TASK DESCRIPTION »
Every line below that holds the word "Early" must be listed.

SUPPLIED RECORDS »
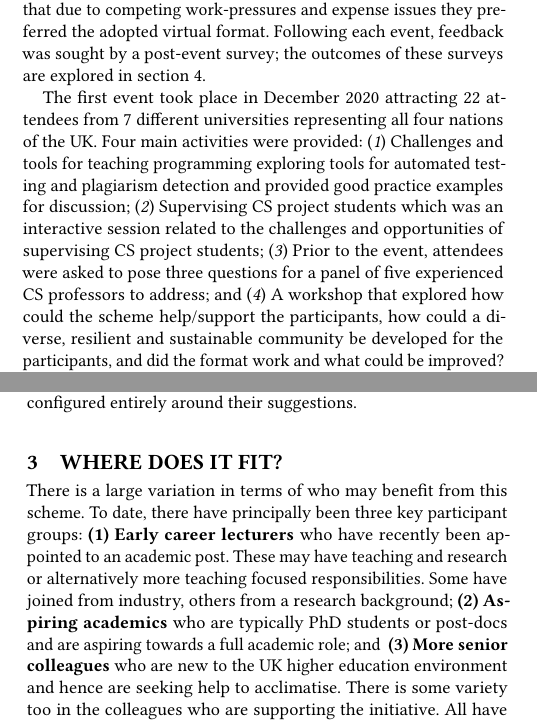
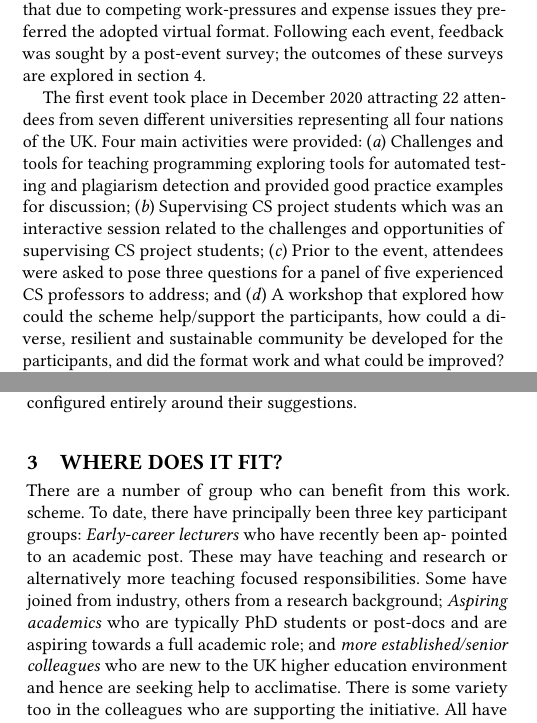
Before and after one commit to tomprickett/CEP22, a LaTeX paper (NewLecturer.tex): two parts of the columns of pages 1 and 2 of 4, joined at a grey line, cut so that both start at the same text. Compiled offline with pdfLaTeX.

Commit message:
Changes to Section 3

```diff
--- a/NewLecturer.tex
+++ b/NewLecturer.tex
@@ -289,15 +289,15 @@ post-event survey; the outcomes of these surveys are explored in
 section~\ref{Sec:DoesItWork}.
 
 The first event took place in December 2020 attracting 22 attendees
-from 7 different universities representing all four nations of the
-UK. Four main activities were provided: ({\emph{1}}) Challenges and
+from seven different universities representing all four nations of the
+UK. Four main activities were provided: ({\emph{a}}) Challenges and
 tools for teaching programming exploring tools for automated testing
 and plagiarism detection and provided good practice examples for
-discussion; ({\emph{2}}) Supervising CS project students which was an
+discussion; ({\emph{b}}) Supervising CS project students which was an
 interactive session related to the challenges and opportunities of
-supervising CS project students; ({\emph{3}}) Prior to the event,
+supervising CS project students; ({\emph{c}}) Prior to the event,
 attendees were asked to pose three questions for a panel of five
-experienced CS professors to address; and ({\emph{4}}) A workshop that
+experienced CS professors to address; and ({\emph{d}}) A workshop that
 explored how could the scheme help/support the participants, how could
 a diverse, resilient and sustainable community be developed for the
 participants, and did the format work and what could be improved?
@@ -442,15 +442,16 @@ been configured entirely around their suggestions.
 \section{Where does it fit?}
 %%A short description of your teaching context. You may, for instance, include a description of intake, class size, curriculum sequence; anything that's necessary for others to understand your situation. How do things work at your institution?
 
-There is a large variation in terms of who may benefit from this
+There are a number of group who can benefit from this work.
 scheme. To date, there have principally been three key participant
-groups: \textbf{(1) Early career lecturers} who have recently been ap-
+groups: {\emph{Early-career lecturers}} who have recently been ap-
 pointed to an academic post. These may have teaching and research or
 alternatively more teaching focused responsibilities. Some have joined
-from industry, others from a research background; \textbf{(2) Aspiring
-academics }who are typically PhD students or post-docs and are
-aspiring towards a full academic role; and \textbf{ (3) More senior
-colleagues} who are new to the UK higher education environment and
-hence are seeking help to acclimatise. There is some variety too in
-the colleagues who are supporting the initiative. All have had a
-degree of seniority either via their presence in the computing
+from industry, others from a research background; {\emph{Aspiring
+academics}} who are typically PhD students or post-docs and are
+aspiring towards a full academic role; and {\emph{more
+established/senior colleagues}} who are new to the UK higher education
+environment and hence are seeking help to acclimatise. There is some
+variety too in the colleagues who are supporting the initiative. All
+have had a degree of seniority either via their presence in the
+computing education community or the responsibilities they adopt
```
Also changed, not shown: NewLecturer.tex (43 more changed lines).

SOLUTION TO THE EXERCISE »
-groups: \textbf{(1) Early career lecturers} who have recently been ap-
+groups: {\emph{Early-career lecturers}} who have recently been ap-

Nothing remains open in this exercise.